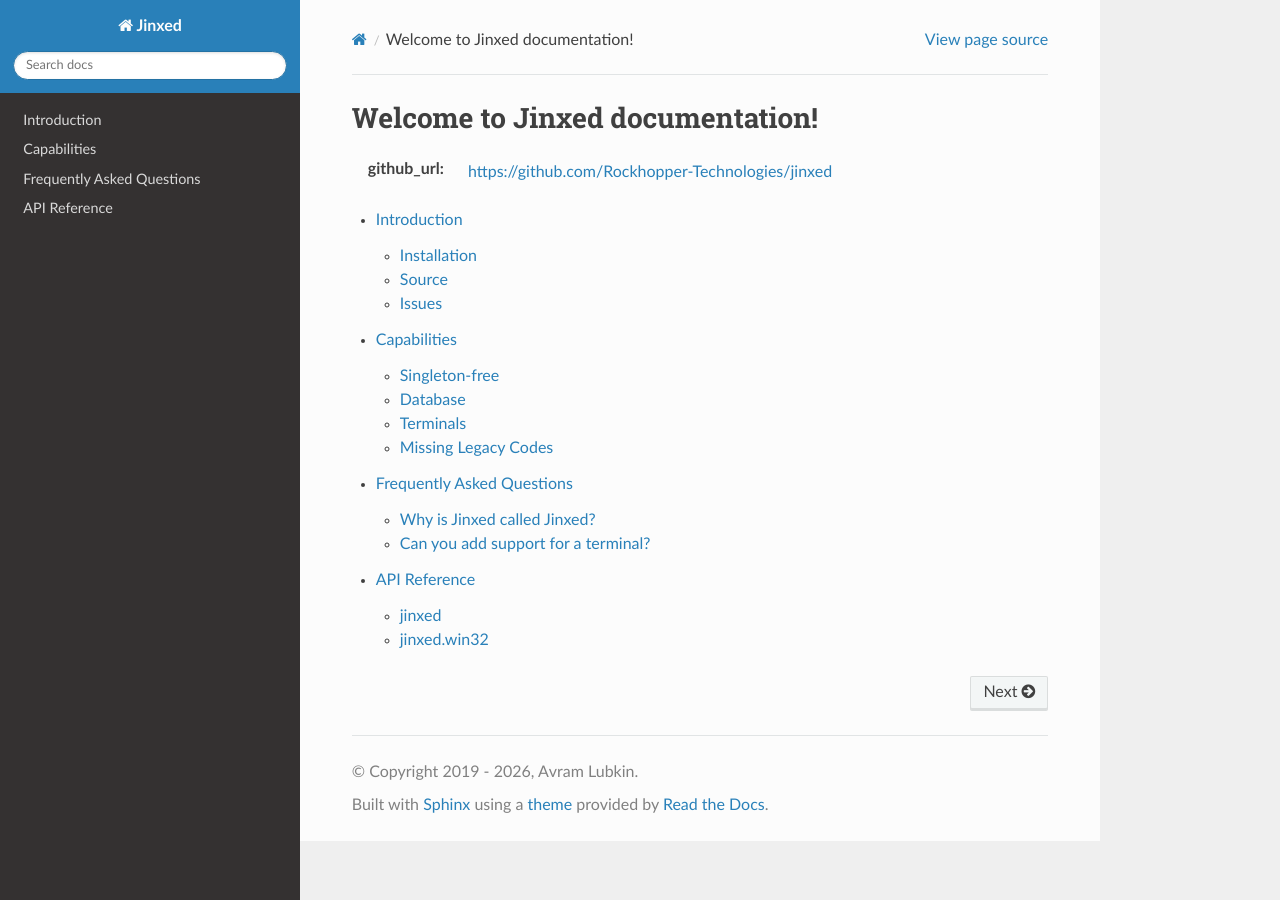
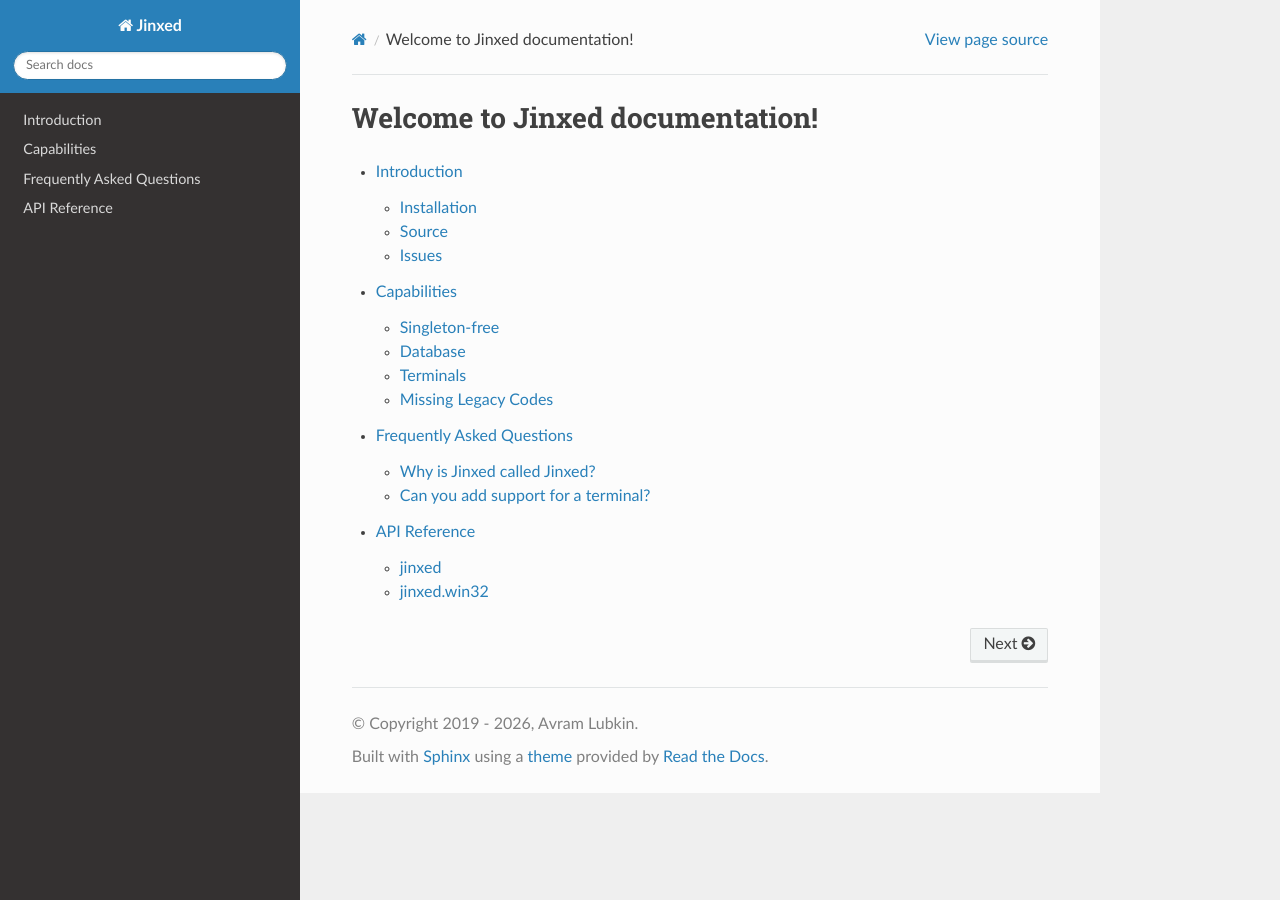
Before and after one commit to Rockhopper-Technologies/jinxed, a Sphinx documentation site: the page built from doc/index.rst, in a window 1280 px wide. Built offline with Sphinx 7.4.7 and the Read the Docs theme 3.1.0, drawn with Linux system fonts in a browser that asks for light colours; some of the changed lines change nothing that is shown.

Commit message:
move github_url to html_theme_options

```diff
--- a/doc/conf.py
+++ b/doc/conf.py
@@ -105,7 +105,9 @@
 # further.  For a list of options available for each theme, see the
 # documentation.
 #
-# html_theme_options = {}
+html_theme_options = {
+        'github_url': 'https://github.com/Rockhopper-Technologies/jinxed'
+        }
 
 # Add any paths that contain custom static files (such as style sheets) here,
 # relative to this directory. They are copied after the builtin static files,
--- a/doc/index.rst
+++ b/doc/index.rst
@@ -9,8 +9,6 @@
   License, v. 2.0. If a copy of the MPL was not distributed with this
   file, You can obtain one at http://mozilla.org/MPL/2.0/.
 
-:github_url: https://github.com/Rockhopper-Technologies/jinxed
-
 .. toctree::
 
    intro
```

Task brief – Write the records out again in full, exactly, and skip every picture.

Written response –
Before and after one commit to Rockhopper-Technologies/jinxed, a Sphinx documentation site: the page built from doc/index.rst, in a window 1280 px wide. Built offline with Sphinx 7.4.7 and the Read the Docs theme 3.1.0, drawn with Linux system fonts in a browser that asks for light colours; some of the changed lines change nothing that is shown.

Commit message:
move github_url to html_theme_options

```diff
--- a/doc/conf.py
+++ b/doc/conf.py
@@ -105,7 +105,9 @@
 # further.  For a list of options available for each theme, see the
 # documentation.
 #
-# html_theme_options = {}
+html_theme_options = {
+        'github_url': 'https://github.com/Rockhopper-Technologies/jinxed'
+        }
 
 # Add any paths that contain custom static files (such as style sheets) here,
 # relative to this directory. They are copied after the builtin static files,
--- a/doc/index.rst
+++ b/doc/index.rst
@@ -9,8 +9,6 @@
   License, v. 2.0. If a copy of the MPL was not distributed with this
   file, You can obtain one at http://mozilla.org/MPL/2.0/.
 
-:github_url: https://github.com/Rockhopper-Technologies/jinxed
-
 .. toctree::
 
    intro
```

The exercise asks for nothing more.